> **Exercise aim**: All the entries that follow are to be returned exactly.

> **Stored data**:
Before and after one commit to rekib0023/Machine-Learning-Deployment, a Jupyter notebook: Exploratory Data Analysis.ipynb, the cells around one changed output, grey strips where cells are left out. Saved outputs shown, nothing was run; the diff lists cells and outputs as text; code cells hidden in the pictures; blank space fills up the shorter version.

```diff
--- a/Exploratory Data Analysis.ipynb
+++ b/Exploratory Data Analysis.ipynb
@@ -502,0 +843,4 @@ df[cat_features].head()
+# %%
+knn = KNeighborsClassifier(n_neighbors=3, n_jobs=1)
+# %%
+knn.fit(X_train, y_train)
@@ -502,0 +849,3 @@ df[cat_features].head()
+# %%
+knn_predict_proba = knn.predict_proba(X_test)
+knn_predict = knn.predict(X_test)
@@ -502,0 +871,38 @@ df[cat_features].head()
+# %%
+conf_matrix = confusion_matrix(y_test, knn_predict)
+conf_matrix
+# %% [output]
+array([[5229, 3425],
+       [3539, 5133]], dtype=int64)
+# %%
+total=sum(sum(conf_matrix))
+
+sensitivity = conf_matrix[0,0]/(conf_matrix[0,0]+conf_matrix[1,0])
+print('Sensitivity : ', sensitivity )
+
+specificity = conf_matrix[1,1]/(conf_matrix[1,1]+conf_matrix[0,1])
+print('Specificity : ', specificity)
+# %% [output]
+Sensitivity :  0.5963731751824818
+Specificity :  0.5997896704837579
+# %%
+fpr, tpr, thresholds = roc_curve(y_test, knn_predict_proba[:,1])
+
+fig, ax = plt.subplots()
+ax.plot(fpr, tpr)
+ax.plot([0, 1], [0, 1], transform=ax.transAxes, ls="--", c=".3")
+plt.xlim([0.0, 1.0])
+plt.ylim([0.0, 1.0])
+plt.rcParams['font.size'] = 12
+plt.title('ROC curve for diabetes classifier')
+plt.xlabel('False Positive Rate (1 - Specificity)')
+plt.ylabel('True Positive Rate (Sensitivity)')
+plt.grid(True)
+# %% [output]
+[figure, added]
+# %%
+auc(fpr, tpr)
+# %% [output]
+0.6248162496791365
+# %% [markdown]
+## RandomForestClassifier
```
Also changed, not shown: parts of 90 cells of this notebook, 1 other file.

> **Response**:
Before and after one commit to rekib0023/Machine-Learning-Deployment, a Jupyter notebook: Exploratory Data Analysis.ipynb, the cells around one changed output, grey strips where cells are left out. Saved outputs shown, nothing was run; the diff lists cells and outputs as text; code cells hidden in the pictures; blank space fills up the shorter version.

```diff
--- a/Exploratory Data Analysis.ipynb
+++ b/Exploratory Data Analysis.ipynb
@@ -502,0 +843,4 @@ df[cat_features].head()
+# %%
+knn = KNeighborsClassifier(n_neighbors=3, n_jobs=1)
+# %%
+knn.fit(X_train, y_train)
@@ -502,0 +849,3 @@ df[cat_features].head()
+# %%
+knn_predict_proba = knn.predict_proba(X_test)
+knn_predict = knn.predict(X_test)
@@ -502,0 +871,38 @@ df[cat_features].head()
+# %%
+conf_matrix = confusion_matrix(y_test, knn_predict)
+conf_matrix
+# %% [output]
+array([[5229, 3425],
+       [3539, 5133]], dtype=int64)
+# %%
+total=sum(sum(conf_matrix))
+
+sensitivity = conf_matrix[0,0]/(conf_matrix[0,0]+conf_matrix[1,0])
+print('Sensitivity : ', sensitivity )
+
+specificity = conf_matrix[1,1]/(conf_matrix[1,1]+conf_matrix[0,1])
+print('Specificity : ', specificity)
+# %% [output]
+Sensitivity :  0.5963731751824818
+Specificity :  0.5997896704837579
+# %%
+fpr, tpr, thresholds = roc_curve(y_test, knn_predict_proba[:,1])
+
+fig, ax = plt.subplots()
+ax.plot(fpr, tpr)
+ax.plot([0, 1], [0, 1], transform=ax.transAxes, ls="--", c=".3")
+plt.xlim([0.0, 1.0])
+plt.ylim([0.0, 1.0])
+plt.rcParams['font.size'] = 12
+plt.title('ROC curve for diabetes classifier')
+plt.xlabel('False Positive Rate (1 - Specificity)')
+plt.ylabel('True Positive Rate (Sensitivity)')
+plt.grid(True)
+# %% [output]
+[figure, added]
+# %%
+auc(fpr, tpr)
+# %% [output]
+0.6248162496791365
+# %% [markdown]
+## RandomForestClassifier
```
Also changed, not shown: parts of 90 cells of this notebook, 1 other file.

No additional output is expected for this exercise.